"We note with regret that the US withdrawal from the Paris Agreement has formally come into effect today [November 4]. As we look towards COP26 in Glasgow, we remain committed to working with all US stakeholders and partners around the world to accelerate climate action, and with all signatories to ensure the full implementation of the Paris Agreement," the UNFCCC and UN member states said in a statement published late on Wednesday.
The Paris accord, adopted in 2015 and signed a year later, is designed to boost greenhouse-gas-emissions mitigation worldwide. Its main goals include keeping the global average temperature to well below 2 degrees Celsius (3.6 degrees Fahrenheit), and efforts to limit warming to 1.5 degrees in a bid to reduce the impact and risks of climate change.
Under the deal, each participating country must determine and report regularly its efforts to mitigate global warming.

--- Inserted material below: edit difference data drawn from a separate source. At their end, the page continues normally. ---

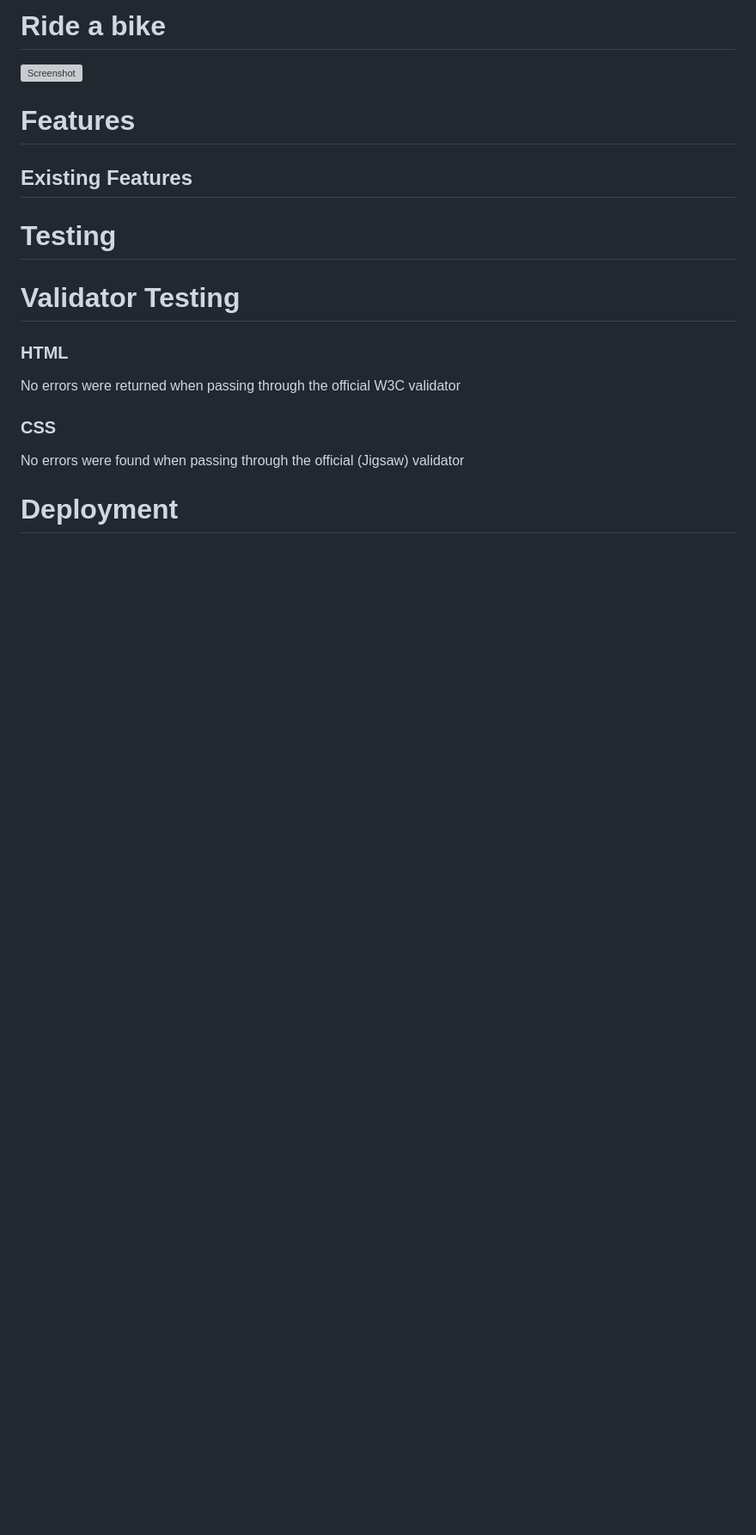
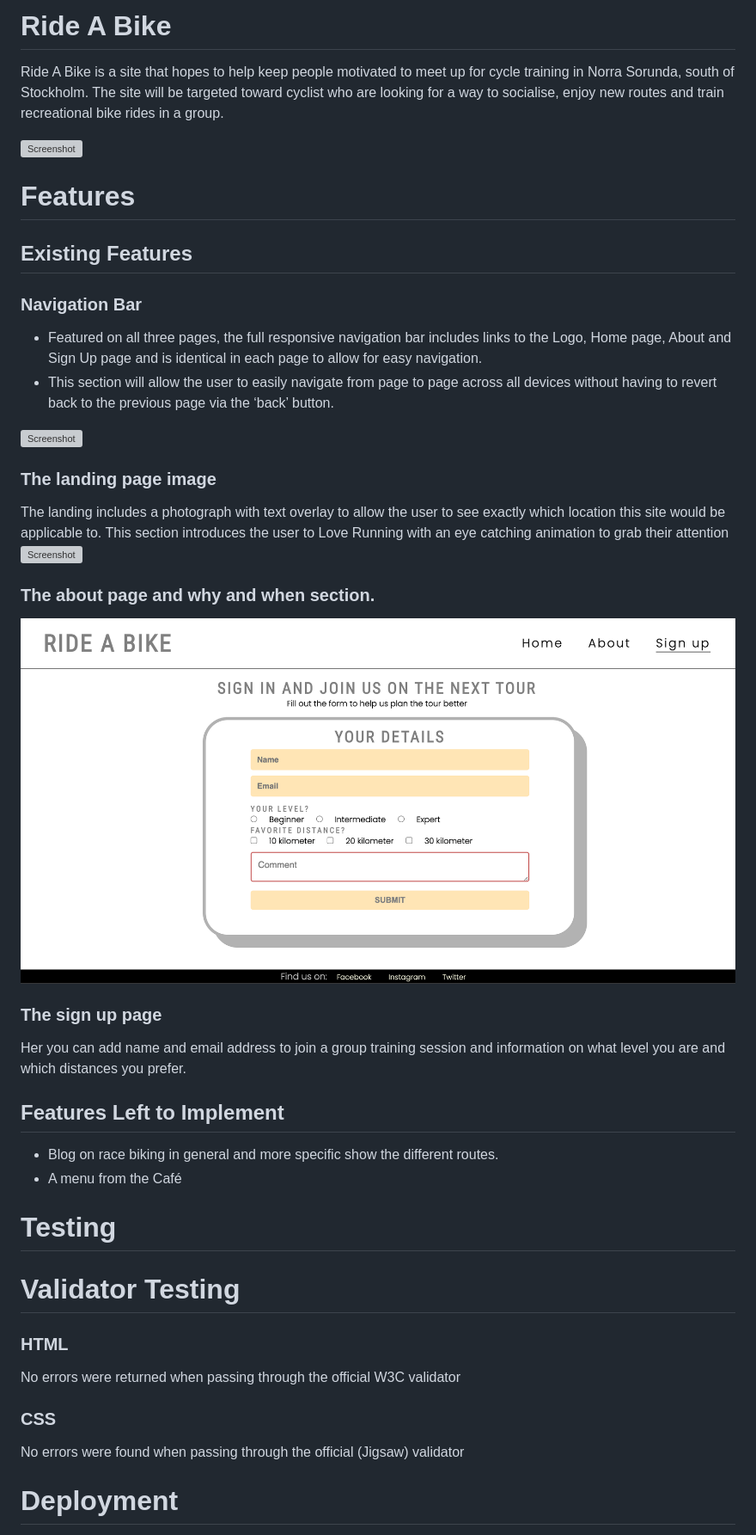
Before and after one commit to SamsKod/ride-a-bike, a Markdown page: README.md, the part around the change printed below. Shown: that part at 86% size. Rendered like a GitHub page; pictures changed too: assets/images/FormScreenshot.png (added); blank space fills up the shorter version; grey boxes are pictures that could not be loaded.

Commit message:
First version of README.md

```diff
--- a/README.md
+++ b/README.md
@@ -1,11 +1,31 @@
 
-# Ride a bike
+# Ride A Bike
+
+Ride A Bike is a site that hopes to help keep people motivated to meet up for cycle training in Norra Sorunda, south of Stockholm. The site will be targeted toward cyclist who are looking for a way to socialise, enjoy new routes and train recreational bike rides in a group.
+
 
 ![Screenshot](assets/images/RideaBikeScreenshot.png)
 
 # Features
 
 ## Existing Features
+
+### Navigation Bar
+- Featured on all three pages, the full responsive navigation bar includes links to the Logo, Home page, About and Sign Up page and is identical in each page to allow for easy navigation.
+- This section will allow the user to easily navigate from page to page across all devices without having to revert back to the previous page via the ‘back’ button.
+
+![Screenshot](assets/images/IndexScreenshot.png)
+### The landing page image
+The landing includes a photograph with text overlay to allow the user to see exactly which location this site would be applicable to.
+This section introduces the user to Love Running with an eye catching animation to grab their attention
+![Screenshot](assets/images/AboutScreenshot.png)
+### The about page and why and when section.
+![Screenshot](assets/images/FormScreenshot.png)
+### The sign up page
+Her you can add name and email address to join a group training session and information on what level you are and which distances you prefer.
+## Features Left to Implement
+- Blog on race biking in general and more specific show the different routes.
+- A menu from the Café
 
 # Testing
 
```
Also changed, not shown: other parts of README.md (+4 -0 lines), 2 other files.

It has no compliance mechanism.
The US' decision to cease its participation in the Paris agreement was announced in June 2017, with President Donald Trump claiming that the accord would undermine the US economy, one of the biggest in the world and responsible for nearly 15 per cent of global greenhouse gas emissions. Trump suggested that the current agreement on conditions "fair to the United States" be implemented, or that a new deal is created. The withdrawal decision came into force on Wednesday.
Meanwhile, amid the ongoing presidential election in the US, candidate Joe Biden commented on the withdrawal from the Paris agreement.
"Today, the Trump Administration officially left the Paris Climate Agreement. And in exactly 77 days, a Biden Administration will rejoin it," he tweeted early on Thursday.
Biden's pledge was supported, in particular, by Paris mayor Anne Hidalgo, who said that his victory on the ballot "would be great news for our planet".